Surgical nail removal can be done for severe or returning fungal nail infections. The entire nail (avulsion) or only part of the nail (debridement) can be removed. Surgical nail removal can be done in a clinic or your doctor’s office. Your doctor will give you an injection in the finger or toe to prevent pain.
Your doctor may recommend ingrown toenail surgery if:
-at-home remedies don’t resolve your ingrown toenail
-you have recurring ingrown toenails
-you have another condition such as diabetes that makes complications more likely
Part of your toenail or the full toenail may need to be removed, depending on your situation.
To prepare you for surgery, your doctor will first clean and numb your toe with an anesthetic injection. This can be quite uncomfortable. A snug elastic band may be applied to the area near where your toe joins your foot. They may put a wedge under your nail to hold up the ingrown section.
Once you’re prepped, the doctor will use scissors and special tools to separate your toenail from the bed, making a vertical cut from the ingrown side down to the cuticle. They’ll then remove the cut section. If necessary, the entire nail may be removed, particularly if both sides of your nail are ingrown.
Your doctor will use either a heated electrical device called a cautery or an acidic solution such as phenol or trichloroacetic acid to disrupt the nail matrix from which your nail grows. This stops your nail from bleeding. It also means that section of your nail likely won’t regrow. If it does regrow, your nail may look differently than it did before surgery. Finally, your doctor will typically apply a bandage covered with petroleum jelly to your toe.
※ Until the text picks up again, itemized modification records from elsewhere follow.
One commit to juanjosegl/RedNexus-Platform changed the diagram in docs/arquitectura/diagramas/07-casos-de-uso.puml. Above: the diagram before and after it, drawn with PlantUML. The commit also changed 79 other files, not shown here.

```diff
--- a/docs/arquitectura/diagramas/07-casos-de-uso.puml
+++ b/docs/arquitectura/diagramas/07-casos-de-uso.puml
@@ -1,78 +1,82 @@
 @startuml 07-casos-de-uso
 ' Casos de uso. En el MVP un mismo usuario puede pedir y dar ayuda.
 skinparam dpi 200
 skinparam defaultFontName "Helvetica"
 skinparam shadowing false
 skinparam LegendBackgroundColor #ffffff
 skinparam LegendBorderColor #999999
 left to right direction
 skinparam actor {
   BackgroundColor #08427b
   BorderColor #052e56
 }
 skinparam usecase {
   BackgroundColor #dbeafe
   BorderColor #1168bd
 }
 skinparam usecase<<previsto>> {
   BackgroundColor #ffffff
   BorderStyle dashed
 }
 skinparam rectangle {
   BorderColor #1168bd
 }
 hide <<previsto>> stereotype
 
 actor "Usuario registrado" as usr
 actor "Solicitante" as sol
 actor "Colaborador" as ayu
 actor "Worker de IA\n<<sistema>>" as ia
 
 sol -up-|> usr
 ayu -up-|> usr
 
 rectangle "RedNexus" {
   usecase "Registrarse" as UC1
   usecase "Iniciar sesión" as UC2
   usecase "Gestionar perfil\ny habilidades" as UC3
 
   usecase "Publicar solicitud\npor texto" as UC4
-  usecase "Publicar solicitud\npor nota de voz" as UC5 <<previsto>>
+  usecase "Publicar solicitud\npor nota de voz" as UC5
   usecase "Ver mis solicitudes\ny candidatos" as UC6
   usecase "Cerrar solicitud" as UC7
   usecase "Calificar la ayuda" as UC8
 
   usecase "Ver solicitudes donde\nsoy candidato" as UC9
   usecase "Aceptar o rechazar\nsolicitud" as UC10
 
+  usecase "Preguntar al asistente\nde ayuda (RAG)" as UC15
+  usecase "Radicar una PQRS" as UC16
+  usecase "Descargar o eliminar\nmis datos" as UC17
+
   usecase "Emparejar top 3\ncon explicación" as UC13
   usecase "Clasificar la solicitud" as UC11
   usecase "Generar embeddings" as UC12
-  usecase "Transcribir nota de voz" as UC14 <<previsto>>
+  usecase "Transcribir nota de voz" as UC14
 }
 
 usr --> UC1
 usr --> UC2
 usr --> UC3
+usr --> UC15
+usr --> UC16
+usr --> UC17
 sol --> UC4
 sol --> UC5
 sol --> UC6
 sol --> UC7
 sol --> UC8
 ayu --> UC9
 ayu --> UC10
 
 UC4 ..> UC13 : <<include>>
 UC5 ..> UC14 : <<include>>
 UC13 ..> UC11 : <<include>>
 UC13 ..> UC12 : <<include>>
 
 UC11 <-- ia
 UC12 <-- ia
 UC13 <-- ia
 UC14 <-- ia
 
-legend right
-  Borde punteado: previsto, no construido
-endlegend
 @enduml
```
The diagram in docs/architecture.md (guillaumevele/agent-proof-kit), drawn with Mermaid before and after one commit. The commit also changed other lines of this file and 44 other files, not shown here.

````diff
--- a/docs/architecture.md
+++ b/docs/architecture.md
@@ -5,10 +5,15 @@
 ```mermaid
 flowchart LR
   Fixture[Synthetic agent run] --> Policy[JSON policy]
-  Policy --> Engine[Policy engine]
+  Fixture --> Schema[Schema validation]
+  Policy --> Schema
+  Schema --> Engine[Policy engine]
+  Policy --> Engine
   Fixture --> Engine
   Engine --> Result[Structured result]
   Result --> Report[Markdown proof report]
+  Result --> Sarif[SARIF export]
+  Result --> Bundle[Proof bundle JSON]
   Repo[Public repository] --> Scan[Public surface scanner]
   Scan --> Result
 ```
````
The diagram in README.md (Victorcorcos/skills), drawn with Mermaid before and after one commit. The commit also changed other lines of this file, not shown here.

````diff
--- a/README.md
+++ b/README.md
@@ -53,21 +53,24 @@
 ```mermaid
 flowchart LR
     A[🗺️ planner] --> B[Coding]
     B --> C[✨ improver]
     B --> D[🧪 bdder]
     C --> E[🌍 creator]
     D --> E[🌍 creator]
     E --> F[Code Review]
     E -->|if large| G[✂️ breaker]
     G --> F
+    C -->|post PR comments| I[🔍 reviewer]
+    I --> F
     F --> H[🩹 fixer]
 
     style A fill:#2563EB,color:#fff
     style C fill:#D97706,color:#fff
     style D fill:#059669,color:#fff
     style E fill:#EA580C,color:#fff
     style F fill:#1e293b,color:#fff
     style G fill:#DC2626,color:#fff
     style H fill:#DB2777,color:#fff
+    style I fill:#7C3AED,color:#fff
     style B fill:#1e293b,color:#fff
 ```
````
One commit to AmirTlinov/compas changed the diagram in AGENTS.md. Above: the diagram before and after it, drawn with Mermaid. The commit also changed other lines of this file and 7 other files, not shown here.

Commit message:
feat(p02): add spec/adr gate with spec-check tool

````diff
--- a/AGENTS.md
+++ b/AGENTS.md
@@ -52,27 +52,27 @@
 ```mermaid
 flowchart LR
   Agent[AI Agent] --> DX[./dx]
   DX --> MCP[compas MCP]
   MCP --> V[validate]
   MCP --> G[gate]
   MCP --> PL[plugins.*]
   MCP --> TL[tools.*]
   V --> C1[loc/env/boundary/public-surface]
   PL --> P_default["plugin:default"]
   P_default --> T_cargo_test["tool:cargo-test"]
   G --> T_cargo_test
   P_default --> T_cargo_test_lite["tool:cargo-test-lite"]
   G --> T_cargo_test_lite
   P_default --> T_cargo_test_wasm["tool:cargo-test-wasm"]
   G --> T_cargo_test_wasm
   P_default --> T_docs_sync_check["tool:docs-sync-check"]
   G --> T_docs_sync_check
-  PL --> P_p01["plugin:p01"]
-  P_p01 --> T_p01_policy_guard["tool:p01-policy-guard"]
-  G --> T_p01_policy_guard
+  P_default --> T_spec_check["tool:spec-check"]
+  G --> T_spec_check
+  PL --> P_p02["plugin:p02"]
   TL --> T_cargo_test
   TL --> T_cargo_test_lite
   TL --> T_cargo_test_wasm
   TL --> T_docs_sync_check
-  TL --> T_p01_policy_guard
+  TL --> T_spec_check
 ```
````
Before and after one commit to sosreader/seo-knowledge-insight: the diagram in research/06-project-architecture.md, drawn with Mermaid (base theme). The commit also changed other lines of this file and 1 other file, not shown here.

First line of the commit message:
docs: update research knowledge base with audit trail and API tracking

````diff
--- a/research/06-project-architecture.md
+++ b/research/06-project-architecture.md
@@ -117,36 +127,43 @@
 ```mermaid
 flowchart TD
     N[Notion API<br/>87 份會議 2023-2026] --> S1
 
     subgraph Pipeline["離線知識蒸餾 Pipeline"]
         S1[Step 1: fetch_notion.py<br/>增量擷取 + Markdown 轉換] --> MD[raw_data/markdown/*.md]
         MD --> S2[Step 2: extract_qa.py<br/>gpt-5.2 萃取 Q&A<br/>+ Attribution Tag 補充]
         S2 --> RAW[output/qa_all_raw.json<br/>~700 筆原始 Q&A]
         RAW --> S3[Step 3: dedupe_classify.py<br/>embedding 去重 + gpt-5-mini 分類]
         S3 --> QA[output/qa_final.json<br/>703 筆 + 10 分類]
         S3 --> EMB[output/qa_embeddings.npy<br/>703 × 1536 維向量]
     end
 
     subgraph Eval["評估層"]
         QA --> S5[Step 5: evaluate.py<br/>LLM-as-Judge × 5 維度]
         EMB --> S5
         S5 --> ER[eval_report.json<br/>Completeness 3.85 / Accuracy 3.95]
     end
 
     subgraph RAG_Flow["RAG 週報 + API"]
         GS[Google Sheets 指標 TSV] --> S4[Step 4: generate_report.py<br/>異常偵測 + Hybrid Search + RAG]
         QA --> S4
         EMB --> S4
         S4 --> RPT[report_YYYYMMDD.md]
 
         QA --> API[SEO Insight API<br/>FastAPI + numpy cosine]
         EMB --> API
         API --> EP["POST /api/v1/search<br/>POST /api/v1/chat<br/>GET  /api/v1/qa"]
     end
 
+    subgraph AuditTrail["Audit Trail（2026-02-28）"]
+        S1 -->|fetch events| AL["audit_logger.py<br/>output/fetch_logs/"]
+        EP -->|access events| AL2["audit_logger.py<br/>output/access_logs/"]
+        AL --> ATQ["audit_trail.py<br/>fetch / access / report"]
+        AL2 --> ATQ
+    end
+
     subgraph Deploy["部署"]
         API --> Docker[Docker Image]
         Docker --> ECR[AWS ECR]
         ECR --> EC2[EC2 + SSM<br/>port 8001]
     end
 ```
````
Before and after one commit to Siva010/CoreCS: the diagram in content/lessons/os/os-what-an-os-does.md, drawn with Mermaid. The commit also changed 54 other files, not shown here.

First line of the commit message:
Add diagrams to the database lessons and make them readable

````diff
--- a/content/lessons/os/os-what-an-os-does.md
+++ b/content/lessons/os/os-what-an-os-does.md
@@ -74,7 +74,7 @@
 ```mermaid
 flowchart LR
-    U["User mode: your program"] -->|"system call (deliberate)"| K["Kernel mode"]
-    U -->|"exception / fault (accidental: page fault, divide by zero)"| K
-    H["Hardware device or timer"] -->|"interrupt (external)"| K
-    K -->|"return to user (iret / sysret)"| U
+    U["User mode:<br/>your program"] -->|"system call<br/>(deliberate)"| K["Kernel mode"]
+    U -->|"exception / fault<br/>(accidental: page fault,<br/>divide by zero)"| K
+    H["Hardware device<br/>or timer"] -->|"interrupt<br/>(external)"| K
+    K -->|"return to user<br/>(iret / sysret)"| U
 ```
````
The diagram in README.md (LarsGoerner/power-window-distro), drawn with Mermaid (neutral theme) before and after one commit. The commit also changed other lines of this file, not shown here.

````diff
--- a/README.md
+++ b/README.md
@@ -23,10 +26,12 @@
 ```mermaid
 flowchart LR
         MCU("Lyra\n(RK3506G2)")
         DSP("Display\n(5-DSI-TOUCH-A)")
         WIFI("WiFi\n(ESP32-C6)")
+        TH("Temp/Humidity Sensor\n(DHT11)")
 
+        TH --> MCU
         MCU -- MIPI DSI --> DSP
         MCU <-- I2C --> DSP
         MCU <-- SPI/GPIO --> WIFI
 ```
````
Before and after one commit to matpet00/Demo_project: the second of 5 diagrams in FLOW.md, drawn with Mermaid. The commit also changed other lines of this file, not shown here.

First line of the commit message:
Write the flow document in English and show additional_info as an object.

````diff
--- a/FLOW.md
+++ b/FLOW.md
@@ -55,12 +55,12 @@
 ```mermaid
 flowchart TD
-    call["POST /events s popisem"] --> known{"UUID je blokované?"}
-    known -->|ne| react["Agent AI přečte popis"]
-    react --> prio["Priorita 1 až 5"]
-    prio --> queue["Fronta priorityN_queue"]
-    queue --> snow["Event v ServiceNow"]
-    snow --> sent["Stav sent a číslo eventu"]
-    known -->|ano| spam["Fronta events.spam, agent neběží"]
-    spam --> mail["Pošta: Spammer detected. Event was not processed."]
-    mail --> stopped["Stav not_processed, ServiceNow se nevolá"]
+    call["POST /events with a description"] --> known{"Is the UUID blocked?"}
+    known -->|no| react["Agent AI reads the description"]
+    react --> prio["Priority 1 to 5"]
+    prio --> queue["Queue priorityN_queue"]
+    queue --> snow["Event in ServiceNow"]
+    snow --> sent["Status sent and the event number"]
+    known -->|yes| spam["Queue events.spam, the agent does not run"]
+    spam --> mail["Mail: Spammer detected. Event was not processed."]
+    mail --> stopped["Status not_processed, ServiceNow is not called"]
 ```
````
Here at Charlestown Podiatry Clinic, we have the skills and experience to treat patients with all types of podiatry requirements. Our clients range from children to the elderly and everyone else in between. We treat athletes’ injuries from the elite to social levels and have developed quite a reputation amongst the sporting community.